Type 1 diabetes affects an estimated 1.25 million Americans. This autoimmune disorder causes the affected person's own immune system to destroy pancreatic beta cells. This results in the pancreas’ inability to make insulin, eliminating the body’s ability to regulate blood sugar.
While the diabetic's body can't control blood glucose levels on its own, diabetics can get the same result through medications. Managing type 1 requires insulin injections or the use of an insulin pump. Unlike with type 2 diabetes, lifestyle changes won't impact the body enough to cause a substantial result.
Insulin delivery systems and products have come a long way since the days of packing a cooler and having to use vials and syringes. But that doesn't mean there aren't limitations to how diabetics can store their insulin or travel with it.
If your child has type 1 diabetes, take a look at what you need to know about insulin, diabetes, and your summer vacation plans.
Bring a Travel Letter
Understandably, the U.S.'s Transportation Safety Administration (TSA) and other government safety agencies around the world have strict policies for what you can and can't bring onto flights. If your summer vacation plans include air travel, you'll need a formal doctor's travel note. This should detail all of the medications and testing supplies that your child needs, stating that these are medically necessary.
Along with insulin, the note should include all testing supplies, syringes, pen needles, continuous glucose monitors, pump supplies, an emergency glucagon kit, and anything else that your child needs to regulate their blood sugar.
Instead of transferring medications and supplies into baggies or travel containers, keep them (if possible) in their original packaging with the pharmacy's prescription label on them. This can reduce confusion in the event that the TSA (or other country's) agent doesn't know which products the letter specifies.
The travel letter can also state that your child needs to carry sugar pills or juice in the event of low blood sugar (hypoglycemia).
Keep in mind that the TSA (or another country's safety agency) may not permit some containers on flights — especially when it comes to packaged liquids. Check with the agency before assuming that you can bring a large-sized juice box or full bottle of juice onto a plane. You may need to split these into smaller, clear containers.
Keep a Cool Carry-On
Depending on what type of insulin you use, after being opened (and removed from refrigeration) it may last for only a few weeks to a month. Always travel with extra insulin. You may think that you only need to bring one pen or a specific number of insulin pump cartridges. But your child could lose or break a pen or vial, or you may have calculated incorrectly.

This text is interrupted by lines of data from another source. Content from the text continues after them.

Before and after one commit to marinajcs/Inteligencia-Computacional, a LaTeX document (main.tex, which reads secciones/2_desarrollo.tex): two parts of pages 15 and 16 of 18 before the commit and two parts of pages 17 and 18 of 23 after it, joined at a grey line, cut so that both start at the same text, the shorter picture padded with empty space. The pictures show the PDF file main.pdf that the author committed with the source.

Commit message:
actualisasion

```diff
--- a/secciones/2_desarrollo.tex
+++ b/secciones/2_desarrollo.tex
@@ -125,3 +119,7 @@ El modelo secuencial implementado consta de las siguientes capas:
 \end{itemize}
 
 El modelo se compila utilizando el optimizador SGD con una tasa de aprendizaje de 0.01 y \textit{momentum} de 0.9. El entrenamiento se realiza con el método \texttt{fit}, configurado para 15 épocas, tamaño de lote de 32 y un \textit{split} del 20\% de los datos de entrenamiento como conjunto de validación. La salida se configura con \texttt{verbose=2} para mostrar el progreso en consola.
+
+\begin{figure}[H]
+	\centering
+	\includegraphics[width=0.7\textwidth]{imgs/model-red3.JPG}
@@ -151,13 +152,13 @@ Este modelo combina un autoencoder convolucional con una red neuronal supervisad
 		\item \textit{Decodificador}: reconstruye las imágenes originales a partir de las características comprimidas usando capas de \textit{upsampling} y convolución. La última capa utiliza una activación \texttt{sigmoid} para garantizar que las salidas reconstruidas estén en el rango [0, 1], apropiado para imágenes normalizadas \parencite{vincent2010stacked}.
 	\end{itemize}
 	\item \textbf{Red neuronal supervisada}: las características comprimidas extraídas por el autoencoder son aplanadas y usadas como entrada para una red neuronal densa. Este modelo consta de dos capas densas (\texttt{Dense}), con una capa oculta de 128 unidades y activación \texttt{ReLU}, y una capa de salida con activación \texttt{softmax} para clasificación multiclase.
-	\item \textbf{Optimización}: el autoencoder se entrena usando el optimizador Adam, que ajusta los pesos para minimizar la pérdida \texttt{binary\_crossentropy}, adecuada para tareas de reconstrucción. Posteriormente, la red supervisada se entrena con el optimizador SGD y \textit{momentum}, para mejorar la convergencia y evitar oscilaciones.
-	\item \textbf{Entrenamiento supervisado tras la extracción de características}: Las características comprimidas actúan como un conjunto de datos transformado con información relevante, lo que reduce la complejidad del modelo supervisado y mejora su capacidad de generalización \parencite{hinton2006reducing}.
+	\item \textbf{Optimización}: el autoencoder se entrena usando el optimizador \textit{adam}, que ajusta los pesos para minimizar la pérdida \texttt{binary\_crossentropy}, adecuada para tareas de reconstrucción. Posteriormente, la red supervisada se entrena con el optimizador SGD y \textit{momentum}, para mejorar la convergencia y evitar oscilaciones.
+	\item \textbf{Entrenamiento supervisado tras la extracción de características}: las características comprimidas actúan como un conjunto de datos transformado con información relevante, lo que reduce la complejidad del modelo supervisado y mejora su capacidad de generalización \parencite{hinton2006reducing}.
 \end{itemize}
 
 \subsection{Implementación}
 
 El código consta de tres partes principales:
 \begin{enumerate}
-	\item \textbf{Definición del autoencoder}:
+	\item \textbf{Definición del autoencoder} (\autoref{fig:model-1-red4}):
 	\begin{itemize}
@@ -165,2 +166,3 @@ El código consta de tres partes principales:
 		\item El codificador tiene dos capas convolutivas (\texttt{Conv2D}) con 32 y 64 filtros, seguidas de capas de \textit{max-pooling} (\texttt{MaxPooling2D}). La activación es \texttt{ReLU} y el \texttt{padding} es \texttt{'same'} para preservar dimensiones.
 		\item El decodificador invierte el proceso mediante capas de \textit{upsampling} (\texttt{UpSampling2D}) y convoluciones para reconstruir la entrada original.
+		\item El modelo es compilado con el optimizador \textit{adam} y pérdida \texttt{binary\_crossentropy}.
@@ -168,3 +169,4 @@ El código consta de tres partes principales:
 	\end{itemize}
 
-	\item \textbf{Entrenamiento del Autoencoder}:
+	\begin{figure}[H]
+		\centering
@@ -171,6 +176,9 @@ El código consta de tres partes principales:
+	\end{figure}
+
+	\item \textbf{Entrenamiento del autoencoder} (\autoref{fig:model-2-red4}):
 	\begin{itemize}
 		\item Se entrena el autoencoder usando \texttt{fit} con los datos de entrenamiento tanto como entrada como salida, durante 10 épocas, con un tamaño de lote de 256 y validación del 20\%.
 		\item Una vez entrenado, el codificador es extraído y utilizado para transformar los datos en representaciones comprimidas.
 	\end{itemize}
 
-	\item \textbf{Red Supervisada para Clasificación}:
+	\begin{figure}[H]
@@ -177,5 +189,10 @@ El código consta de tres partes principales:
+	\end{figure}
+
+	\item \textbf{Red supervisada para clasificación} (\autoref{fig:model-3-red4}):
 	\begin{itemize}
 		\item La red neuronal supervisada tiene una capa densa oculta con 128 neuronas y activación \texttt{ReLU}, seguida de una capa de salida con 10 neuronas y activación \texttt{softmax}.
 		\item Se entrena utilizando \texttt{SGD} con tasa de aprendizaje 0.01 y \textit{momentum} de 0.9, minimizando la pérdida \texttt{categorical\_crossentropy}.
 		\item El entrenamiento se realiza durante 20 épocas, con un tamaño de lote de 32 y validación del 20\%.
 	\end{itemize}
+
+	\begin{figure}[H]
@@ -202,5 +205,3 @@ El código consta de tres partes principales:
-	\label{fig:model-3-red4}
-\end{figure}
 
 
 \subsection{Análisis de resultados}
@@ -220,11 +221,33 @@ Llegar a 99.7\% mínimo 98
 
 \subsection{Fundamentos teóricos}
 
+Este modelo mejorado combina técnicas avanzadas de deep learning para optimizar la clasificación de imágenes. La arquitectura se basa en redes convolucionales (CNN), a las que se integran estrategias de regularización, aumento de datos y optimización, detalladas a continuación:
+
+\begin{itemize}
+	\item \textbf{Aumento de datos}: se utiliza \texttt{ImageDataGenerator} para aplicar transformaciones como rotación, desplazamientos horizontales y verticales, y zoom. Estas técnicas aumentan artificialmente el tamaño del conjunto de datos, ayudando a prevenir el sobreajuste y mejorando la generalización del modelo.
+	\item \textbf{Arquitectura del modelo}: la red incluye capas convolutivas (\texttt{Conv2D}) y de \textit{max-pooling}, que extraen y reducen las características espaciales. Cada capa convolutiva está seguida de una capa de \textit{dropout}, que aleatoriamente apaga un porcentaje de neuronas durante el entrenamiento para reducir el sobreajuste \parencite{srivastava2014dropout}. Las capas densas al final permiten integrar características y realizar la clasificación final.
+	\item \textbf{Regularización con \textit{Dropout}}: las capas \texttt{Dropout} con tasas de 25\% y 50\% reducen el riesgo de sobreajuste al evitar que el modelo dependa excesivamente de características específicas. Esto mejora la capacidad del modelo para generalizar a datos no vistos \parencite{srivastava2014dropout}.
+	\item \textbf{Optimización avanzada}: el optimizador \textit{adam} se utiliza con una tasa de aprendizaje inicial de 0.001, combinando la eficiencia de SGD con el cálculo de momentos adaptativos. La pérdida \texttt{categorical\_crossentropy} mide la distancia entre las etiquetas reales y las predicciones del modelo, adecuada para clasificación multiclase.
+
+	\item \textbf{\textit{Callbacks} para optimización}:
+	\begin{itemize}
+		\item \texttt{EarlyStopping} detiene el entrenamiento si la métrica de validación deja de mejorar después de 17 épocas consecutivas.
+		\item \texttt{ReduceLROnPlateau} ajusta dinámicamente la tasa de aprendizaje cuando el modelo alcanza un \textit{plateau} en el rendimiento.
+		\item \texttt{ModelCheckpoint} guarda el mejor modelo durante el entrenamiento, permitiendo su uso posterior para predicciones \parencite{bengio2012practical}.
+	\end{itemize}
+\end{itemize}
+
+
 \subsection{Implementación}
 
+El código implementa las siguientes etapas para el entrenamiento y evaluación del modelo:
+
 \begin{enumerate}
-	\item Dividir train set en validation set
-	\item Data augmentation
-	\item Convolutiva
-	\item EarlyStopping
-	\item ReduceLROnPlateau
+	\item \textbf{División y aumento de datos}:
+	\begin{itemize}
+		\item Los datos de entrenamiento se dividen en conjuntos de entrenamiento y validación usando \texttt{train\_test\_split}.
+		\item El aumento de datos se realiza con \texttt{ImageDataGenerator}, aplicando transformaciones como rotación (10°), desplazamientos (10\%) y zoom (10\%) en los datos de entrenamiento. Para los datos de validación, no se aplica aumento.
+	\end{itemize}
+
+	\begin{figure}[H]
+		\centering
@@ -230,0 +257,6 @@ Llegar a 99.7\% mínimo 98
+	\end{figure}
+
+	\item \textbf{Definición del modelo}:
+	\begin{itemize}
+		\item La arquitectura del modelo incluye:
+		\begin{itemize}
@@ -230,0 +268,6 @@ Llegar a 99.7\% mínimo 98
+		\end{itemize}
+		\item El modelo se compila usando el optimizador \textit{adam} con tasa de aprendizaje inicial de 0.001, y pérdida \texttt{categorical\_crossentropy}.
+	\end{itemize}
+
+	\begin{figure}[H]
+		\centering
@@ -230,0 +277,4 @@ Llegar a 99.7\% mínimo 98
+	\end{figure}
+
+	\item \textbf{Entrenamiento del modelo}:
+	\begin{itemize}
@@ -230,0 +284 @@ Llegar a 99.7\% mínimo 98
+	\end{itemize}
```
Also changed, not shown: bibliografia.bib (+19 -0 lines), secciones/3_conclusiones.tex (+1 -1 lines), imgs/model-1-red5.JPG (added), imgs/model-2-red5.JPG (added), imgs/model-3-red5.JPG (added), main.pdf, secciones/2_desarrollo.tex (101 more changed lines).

Instead of stashing unopened insulin in your luggage, keep the extras in an insulated, cooled carry-on. Subjecting the insulin to the warm temperatures of airline cargo holds or the heat of a car’s trunk can make the medication unusable.
Along with keeping it cool, bring the extra insulin with you; it can come in handy in the event that your child's pen stops working mid-flight or another similar type of malfunction happens.
Create an Insulin Check Routine
Do you have your child's insulin with you? What about their glucose tablets or glucagon kit? Keep everything together in one kit or bag. This makes it easy to know what you have and where it is.
Before leaving the airport, getting into the car, or going to a restaurant on your beach vacation, always check to make sure that you have your child's kit. Work this check into your travel routine, making it a natural part of your family's day.
Do you need insulin, insulin products or other diabetes testing products? Contact Trans Alliance Med & Drugs for more information.